About 50 second graders at Neosho's Central Elementary School got a chance to learn about school and everyday life in the late 1870s Monday, as 20 Missouri State University students converged on the Newton County Historical Society Park for a teaching exercise.

The group, all education majors at MSU in Springfield, demonstrated a variety of crafts, games, chores, and occupations from the 1880s. Activities included chores such as cutting wood and doing laundry, games such as jacks and marbles, school lessons on math and spelling, writing with a quill pen, publishing and more.

"We picked that time period because the school house was built in 1878," said Susan Lineberry, MSU instructor. "The university students researched a little bit about their activity."

MSU students manned 10 different stations, and each was attired in period costumes, provided with the help of the university's theatre department. Second graders spent an average of seven to eight minutes at each station. Stations were held on the grounds, in the log cabin, in the school house, on the museum porch, and inside the museum itself.

The university students, Lineberry said, are required to complete the exercise to fulfill their methods in teaching social studies requirement.

While the university students fulfill a requirement for their education degrees, the second graders will also take home something, Lineberry said.

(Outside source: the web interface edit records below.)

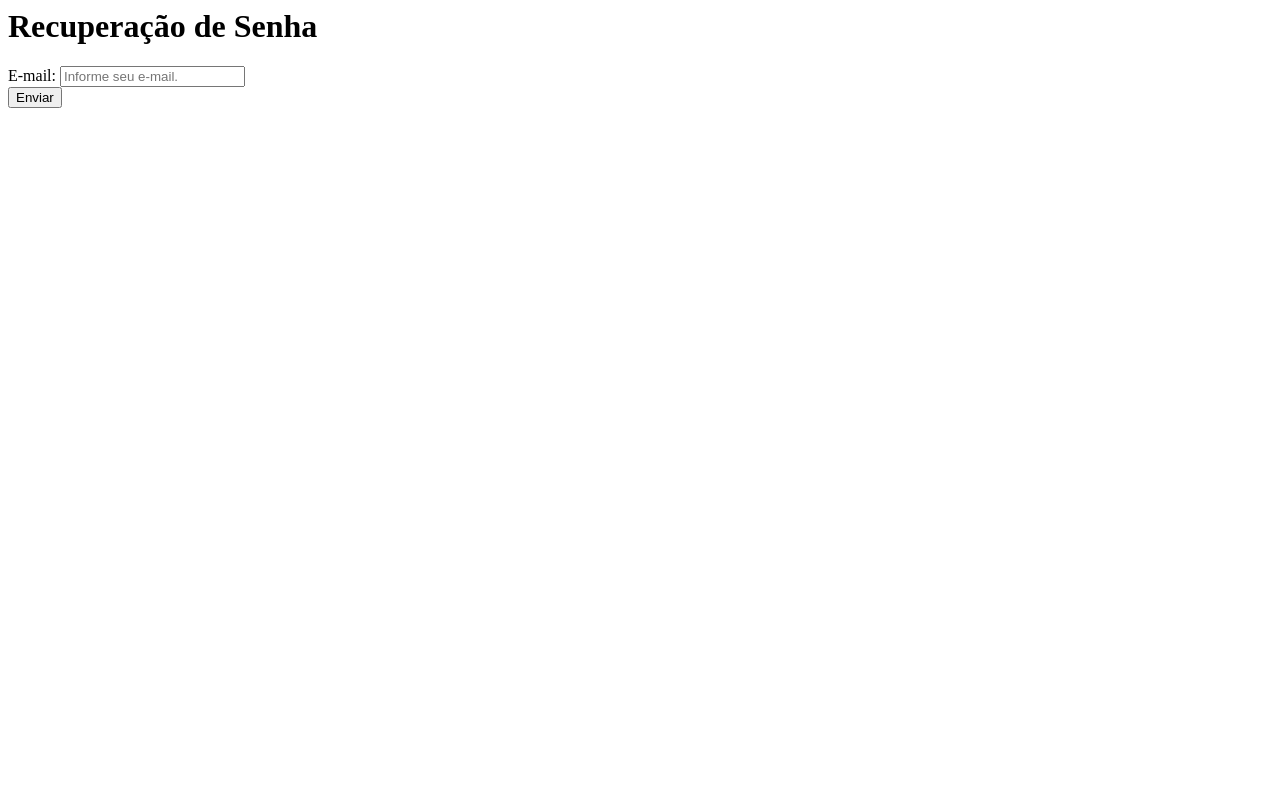
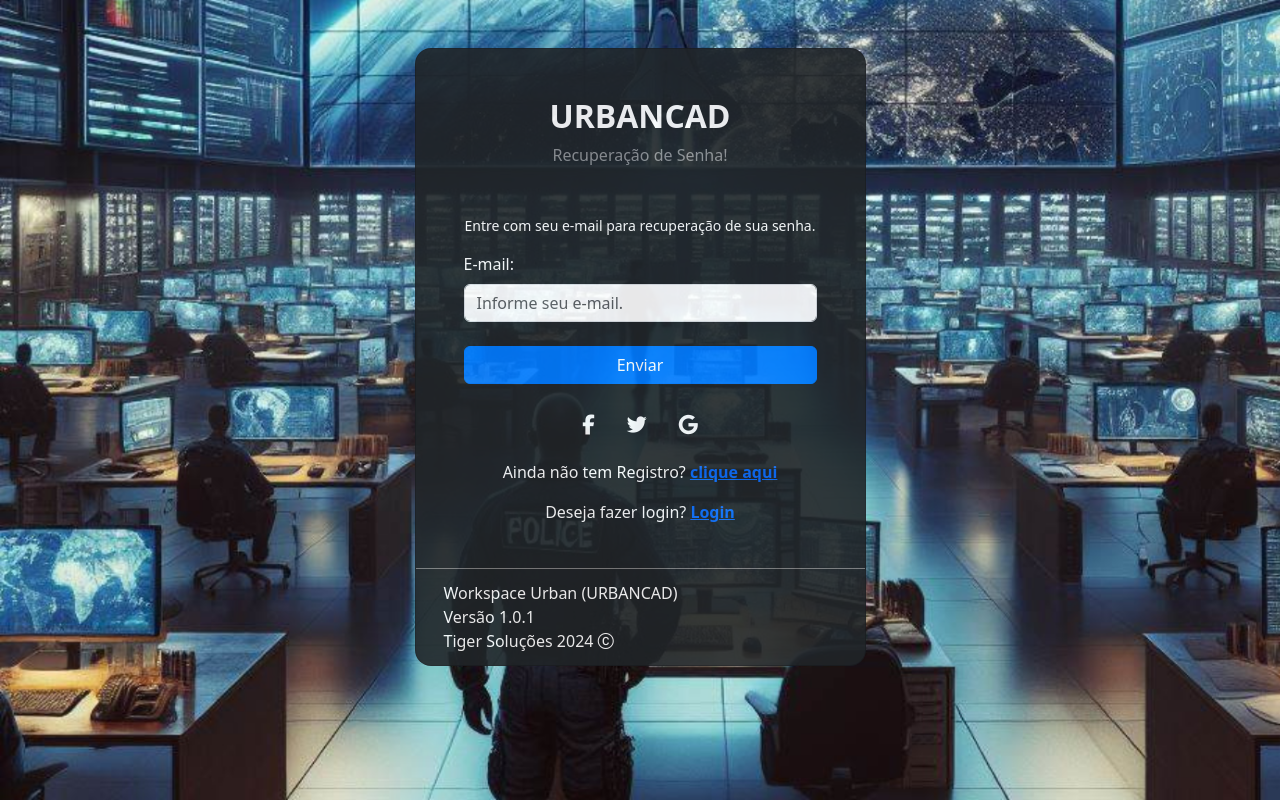
Before and after one commit to melojrx/urbanCAD, a Flask app: page /esqueciSenha/ in a window 1280 px wide. Run offline with Flask 2, Linux system fonts and the light colour scheme; parts of the project's set-up code (start-up, migrations or seed data) failed here and were passed over; some libraries are stand-ins or nearby versions.

Commit message:
AjusteTemplateResetPassword

```diff
--- a/app/templates/resetPassword.html
+++ b/app/templates/resetPassword.html
@@ -1,4 +1,86 @@
-<form method="POST" action="{{ url_for('public.enviarEmail') }}">
+<!DOCTYPE html>
+<html lang="pt-BR">
+
+<head>
+    <meta charset="UTF-8">
+    <meta http-equiv="X-UA-Compatible" content="IE=edge">
+    <meta name="viewport" content="width=device-width, initial-scale=1.0, shrink-to-fit=no">
+    <title>URBAN CAD</title>
+    <!-- CSS only -->
+    <link href="https://cdn.jsdelivr.net/npm/bootstrap@5.3.1/dist/css/bootstrap.min.css" rel="stylesheet"
+        integrity="sha384-4bw+/aepP/YC94hEpVNVgiZdgIC5+VKNBQNGCHeKRQN+PtmoHDEXuppvnDJzQIu9" crossorigin="anonymous">
+    <!-- CSS do Projeto -->
+    <link rel="stylesheet" type="text/css" href="{{url_for('static', filename = 'css/styles_login_register.css')}}">
+    <!-- jQuery -->
+    <script src="https://code.jquery.com/jquery-3.6.0.min.js"></script>
+    <script src="https://cdnjs.cloudflare.com/ajax/libs/jquery.mask/1.14.16/jquery.mask.js"></script>
+    <!-- Bootstrap Icons -->
+    <link rel="stylesheet" href="https://cdn.jsdelivr.net/npm/bootstrap-icons@1.10.5/font/bootstrap-icons.css">
+    <!-- fontawesome -->
+    <script src="https://kit.fontawesome.com/815b3dd720.js" crossorigin="anonymous"></script>
+</head>
+
+<body class="body-login">
+    <section>
+        <div class="container py-5 h-100" style="opacity: 0.9;">
+            <div class="row d-flex justify-content-center align-items-center h-100">
+                <div class="col-12 col-md-8 col-lg-6 col-xl-5">
+                    <div class="card bg-dark text-white" style="border-radius: 1rem;">
+                        <div class="card-body p-5 text-center pb-1">
+                                <h2 class="fw-bold mb-2 text-uppercase">URBANCAD</h2>
+                                <p class="text-white-50 mb-5">Recuperação de Senha!</p>
+                                <div class="small mb-3 text-white">Entre com seu e-mail para recuperação de sua senha.</div>
+                                <form method="POST" action="{{ url_for('public.enviarEmail') }}">
+                                    <div class="form-outline form-white mb-4 text-start">
+                                        {{form.email.label(class_="form-label")}}
+                                        {{form.email(class_="form-control")}}
+                                        {% for error in form.email.errors %}
+                                        <div class="important">{{error}}</div>
+                                        {% endfor %}
+
+                                    </div>
+                                    <div class="d-grid mb-3">
+                                        {{ form.submit(class="btn btn-primary") }}
+                                    </div>
+                                </form>
+
+                                <div class="d-flex justify-content-center text-center mt-4 pt-1">
+                                    <a href="#!" class="text-white"><i class="fab fa-facebook-f fa-lg"></i></a>
+                                    <a href="#!" class="text-white"><i class="fab fa-twitter fa-lg mx-4 px-2"></i></a>
+                                    <a href="#!" class="text-white"><i class="fab fa-google fa-lg"></i></a>
+                                </div>
+
+                                <div class="mt-4">
+                                    <p class="mb-3">Ainda não tem Registro? <a href="{{url_for('login.register')}}"
+                                        class="fw-bold">clique aqui</a>
+                                    </p>
+                                    <p class="mb-3">Deseja fazer login? <a class="fw-bold" href="{{url_for('login.login')}}"> Login </a></p>
+                                </div>
+
+                        </div>
+
+                        <div class="card-footer mt-4" style="border-top-color: gray;">
+                            <footer class="container-fluid text-start py-1">
+                                <span class="footer-titulo"> Workspace Urban (URBANCAD) </span><br>
+                                <span class="footer-info"> Versão 1.0.1 </span> <br>
+                                <span class="footer-info"> Tiger Soluções 2024 <i class="bi bi-c-circle"></i>
+                                </span>
+                            </footer>
+                        </div>
+
+                    </div>
+                </div>
+            </div>
+        </div>
+    </section>
+    <!-- JavaScript Bundle with Popper -->
+    <script src="https://cdn.jsdelivr.net/npm/bootstrap@5.2.0/dist/js/bootstrap.bundle.min.js"
+        integrity="sha384-A3rJD856KowSb7dwlZdYEkO39Gagi7vIsF0jrRAoQmDKKtQBHUuLZ9AsSv4jD4Xa" crossorigin="anonymous">
+    </script>
+</body>
+
+</html>
+<!-- <form method="POST" action="{{ url_for('public.enviarEmail') }}">
     <h1 class="mt-4">Recuperação de Senha</h1>
 
     <div class="card mb-2">
@@ -18,4 +100,4 @@
         </div>
     </div>
 
-</form>
+</form> -->
```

"I hope they get a little bit of the sense of the difference in life in the 1800s, compared to today," she said.